Implementing HTTPS Security Policies on a Web Server

This is a follow-up to Securing a Server by Installing a TLS/SSL Certificate Obtained via Let’s Encrypt.

After obtaining a TLS/SSL certificate for this website, the next step was to apply specific policies and measures to further protect it from malicious activity. I used the website-scanning tool Observatory by Mozilla to see where I could improve security on my website. Continue reading “Implementing HTTPS Security Policies on a Web Server”

Server Outage: Unexpected Downtime Caused by Overlapping Nginx and Apache Installations

I recently changed the DNS listed in the static domain_name_servers line in dhcpcd.conf to another value. I did this to see if the Raspberry Pi that hosts my web server could connect to the the Internet via another Raspberry Pi unit that I had configured as bridge. When I couldn’t connect to the bridge, I reverted to the original DNS, but my server remained down. Continue reading “Server Outage: Unexpected Downtime Caused by Overlapping Nginx and Apache Installations”

A Case Against Removing the Default Site Configuration File in Nginx

When configuring public-facing domains in Nginx, the tutorials I followed stated that the Default site configuration file in the /etc/nginx/sites-available directory should be deleted after configuring the domains, using that file as a template. However, those tutorials failed to mention that, if the Default site file is deleted, accessing internal-only directories located within the same directory as the public-facing websites will not be possible. Continue reading “A Case Against Removing the Default Site Configuration File in Nginx”

Installing a TLS/SSL Certificate Obtained via Let’s Encrypt

Server administrators need to take appropriate measures to secure the contents stored on a server and to protect information being transmitted to it. Currently, the common way to secure the connection between a client and a server is to install a TLS/SSL certificate on the server. Continue reading “Installing a TLS/SSL Certificate Obtained via Let’s Encrypt”

Choosing Nginx over Apache

In an earlier post, I noted that I am running my WordPress installations on the LEMP (Linux, Nginx, MariaDB/MySQL, PHP) stack. I chose Nginx as the web server to run not only WordPress but also simple websites and apps over more commonly used Apache because Nginx is known as a lightweight alternative that can handle heavy traffic. Continue reading “Choosing Nginx over Apache”

Centralizing Multiple Domains on a Single LEMP Installation

As mentioned in my previous post about setting up WordPress on the LEMP (Linux, Nginx, MariaDB/MySQL, PHP) stack, I followed two tutorials to configure multiple domains on one Raspberry Pi unit. These domains share a single instance of the LEMP stack, so the databases used for each website are centralized on one instance of MariaDB/MySQL, making database management much easier. Continue reading “Centralizing Multiple Domains on a Single LEMP Installation”

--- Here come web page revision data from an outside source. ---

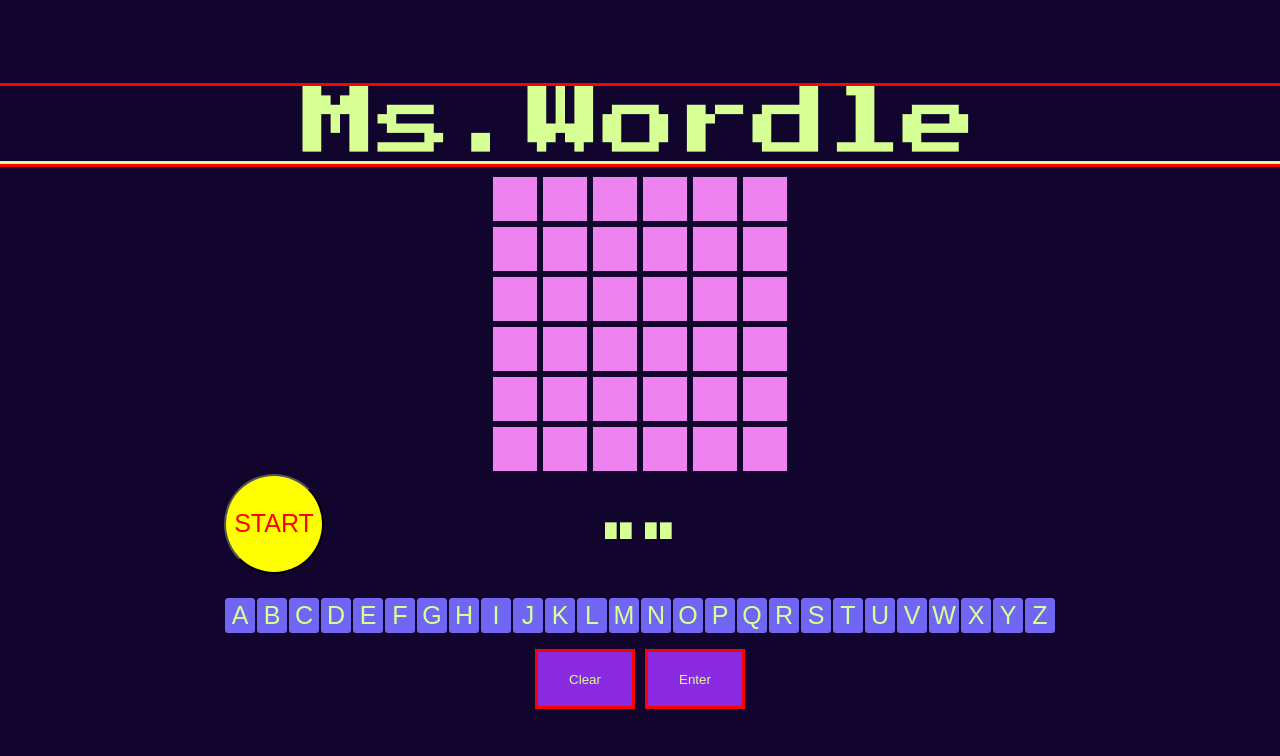
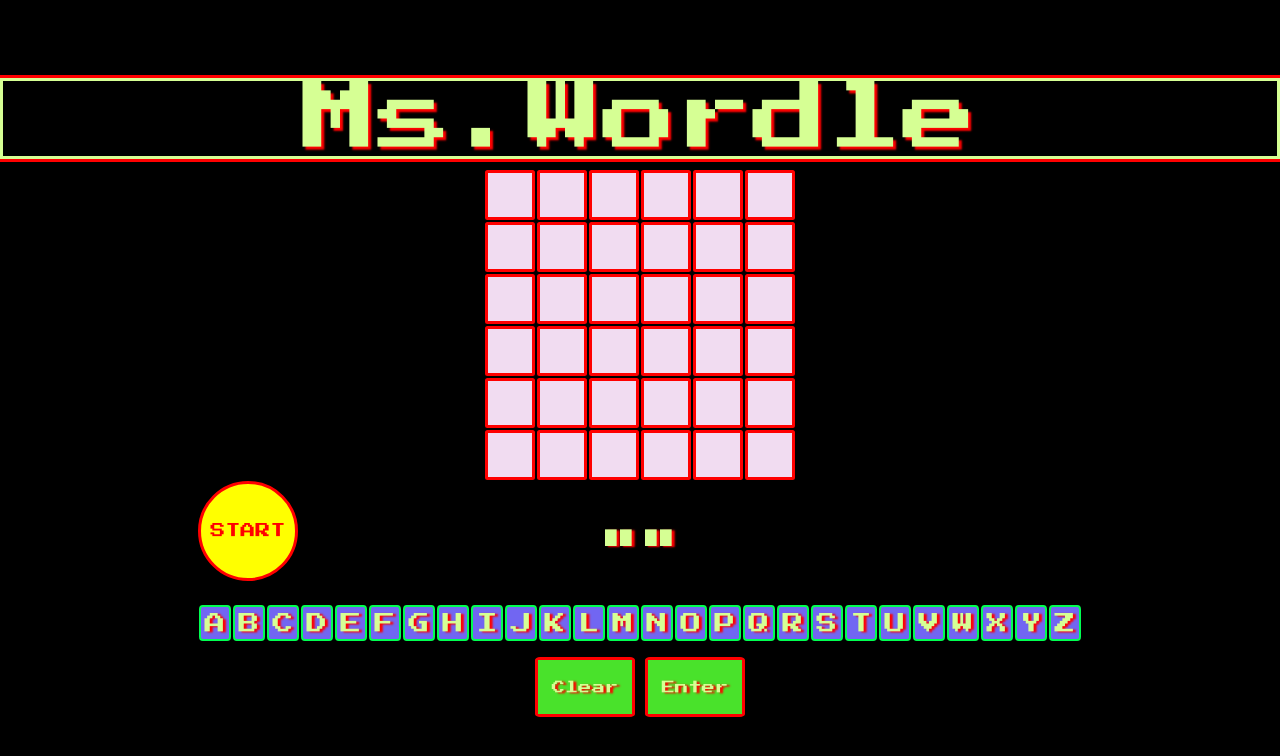
Before and after one commit to AndrewGalicia/Six-Letter-Wordle, a plain HTML site: page Desktop/SixLetterWoordle/index.html in a window 1280 px wide. Drawn offline with Linux system fonts and the light colour scheme.

Commit message:
fixed css and js format

```diff
--- a/Desktop/SixLetterWoordle/css/main.css
+++ b/Desktop/SixLetterWoordle/css/main.css
@@ -10,13 +10,13 @@ body {
     flex-direction: column;
     justify-content: center;
     align-items: center;
-    background-color: #11042D;
+    background-color: #000000;
     color: #d6ff94;
     font-family: 'Press Start 2P';
 }
 
 header {
-    border-bottom: solid #D6FF94;
+    border: solid #D6FF94;
     width: 100%;
     display: flex;
     justify-content: center;
@@ -24,10 +24,12 @@ header {
     font-size: 75px;
     margin-bottom: 10px;
     outline: solid red;
+    text-shadow: 3px 3px 2px  red;
 }
 
 #error {
     font-size: 25px;
+    text-shadow: 3px 1px 2px  red;
 }
 
 .row {
@@ -38,16 +40,19 @@ header {
 }
 
 .box {
-    background-color: violet;
+    background-color: rgb(241, 220, 241);
     height: 50px;
     width: 50px;
-    border: solid #11042D;
     display: flex;
     flex-direction: row;
     align-items: center;
     justify-content: center;
     font-size: 38px;
     font-family: 'Press Start 2P';
+    border: solid red;
+    margin: 1px;
+    text-shadow: 3px 1px 2px  red;
+    border-radius: 5%;
 }
 
 #keyboard {
@@ -58,15 +63,17 @@ header {
 
 .keys {
     background-color: #7166f2 ;
-    border: blue;
-    border-radius: 10%;
+    border: 2px solid rgb(0, 255, 81);
+    border-radius: 12%;
     margin: 1px;
-    height: 35px;
-    width: 30px;
+    height: 36px;
+    width: 32px;
     display: flex;
     align-items: center;
     justify-content: center;
-    font-size: 25px;
+    font-size: 21px;
+    font-family: 'Press Start 2P';
+    text-shadow: 3px 1px 2px  red;
 }
 
 .keys:hover{
@@ -83,18 +90,18 @@ header {
     display: flex;
     justify-content: flex-start;
     align-items: flex-start;
-    ;
 }
 
 #start {
-
     height: 100px;
     width: 100px;
     border-radius: 50%;
     background-color: yellow;
-    font-size: 25px;
+    font-size: 15px;
     color: red;
     cursor: pointer;
+    font-family: 'Press Start 2P';
+    border: solid red;
 }
 
 #start:disabled {
@@ -106,7 +113,7 @@ header {
     border: 0.2vmin solid rgb(199, 56, 173);
     box-shadow: 0 0 4px 4px rgb(199, 56, 173);
     background-color: rgba(72, 0, 138, 0.59);
-    color: yellowgreen
+    color: yellowgreen;
 }
 
 h2 {
@@ -117,6 +124,7 @@ h2 {
     justify-content: center;
     font-family: 'Press Start 2P';
     font-size: 40px;
+    text-shadow: 3px 1px 2px  red;
 }
 
 #button {
@@ -124,14 +132,18 @@ h2 {
     align-items: center;
     justify-content: center;
     padding-top: 10px;
+
 }
 #button > button {
+    border-radius: 5%;
     margin: 5px;
     color: #D6FF94;
     height: 60px;
     width: 100px;
-    background-color: blueviolet;
+    background-color: rgb(73, 226, 43);
     border: solid red;
+    font-family: 'Press Start 2P';
+    text-shadow: 3px 1px 2px  red;
 }
 
 #button > button:hover {
--- a/Desktop/SixLetterWoordle/js/main.js
+++ b/Desktop/SixLetterWoordle/js/main.js
@@ -1,5 +1,4 @@
   /*----- constants -----*/
-
 //word bank, all capital letters
 const WORDS = ['AAAAAA','SEARCH', 'ONLINE', 'PEOPLE', 'HEALTH', 'SHOULD', 'SYSTEM', 'POLICY', 'NUMBER', 'PLEASE', 'RIGHTS', 'PUBLIC', 'SCHOOL', 'REVIEW',
 'UNITED', 'CENTER', 'TRAVEL', 'REPORT', 'MEMBER', 'BEFORE', 'HOTELS', 'OFFICE', 'DESIGN', 'POSTED', 'WITHIN', 'STATES', 'FAMILY', 'PRICES', 'SPORTS', 'COUNTY', 'ACCESS',
@@ -15,7 +14,8 @@ let winState    //W or L, located in "h2"
 let playerWord  //Player inputed word. Updated during enterButton event.
 let rowNum      //row number, button 0 - top 5, decreased on succesful enterButton event
 let colNum      //column number 0-5 left to right. resets to zero on succesful enterButton event
-let boxNum
+let boxNum      //the invidual box
+
   /*----- cached elements  -----*/
 const startButton = document.getElementById('start');
 const enterButton = document.getElementById('enter');
@@ -23,33 +23,24 @@ let boxNum
 const gameOverEl = document.querySelector('h2');
 const errorMessage = document.getElementById('error'); //errors mesasge e.g 'word not on list'
 const typedWord = [...document.querySelectorAll('.keys')]
+
   /*----- event listeners -----*/
-
 enterButton.addEventListener('click', enter); //checks playerWord, winState, resets colNum to zero, lowers rowNum, render
 startButton.addEventListener('click', init);  //inits game
 clearButton.addEventListener('click', clear); //backspace button
 document.getElementById('keyboard').addEventListener('click', type);
 
   /*----- functions -----*/
-
 //initialize all states, then call render
 function init() {
   clearBoard();       //resets the board from a previous game
-
   winState = null;
-
   errorMessage.innerText = null;
-
   playerWord = '';
-
   secreWord = randomWord(); //sets the word we are trying to guess;
-
   rowNum = 5;
-
   colNum = 0;
-
   boxNum = rowNum.toString() + colNum.toString()
-
   render();
 }
 //Playing the game functions
@@ -143,10 +134,11 @@ function renderMessage() {
         gameOverEl.innerText = `${rowNum + 1} guesses left`;
     }
 }
-    //changes colors
+    //changes colors with .1 second delay
 function renderBoard() {
     if (rowNum < 5) { //don't check on first row
-        for (let i = 0; i < 6; i++) {
+        let i = 0;
+        let interval = setInterval(() => {
             playerCha = playerWord[i];
             let prevRowNum = rowNum + 1;
             let altBoxNum = prevRowNum.toString() + i.toString();
@@ -159,7 +151,13 @@ function renderBoard() {
             } else {
                 boxEle.style.backgroundColor = 'gray';
             }
+
+            i++;
+
+            if (i >= 6) {
+                clearInterval(interval);
             }
+        }, 80);
     }
 }
     //enables button when winState is not null;
```
Also changed, not shown: Desktop/SixLetterWoordle/index.html (+2 -2 lines), 1 other file. Lines whose indentation alone changed are shown as unchanged.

Running WordPress on a Raspberry Pi–Based LEMP Stack

For my first project, I wanted to create a content management system to share my experience with my Raspberry Pi, so I decided to install WordPress. Initially, my installation was accessible only to my internal network until I purchased this domain name. Continue reading “Running WordPress on a Raspberry Pi–Based LEMP Stack”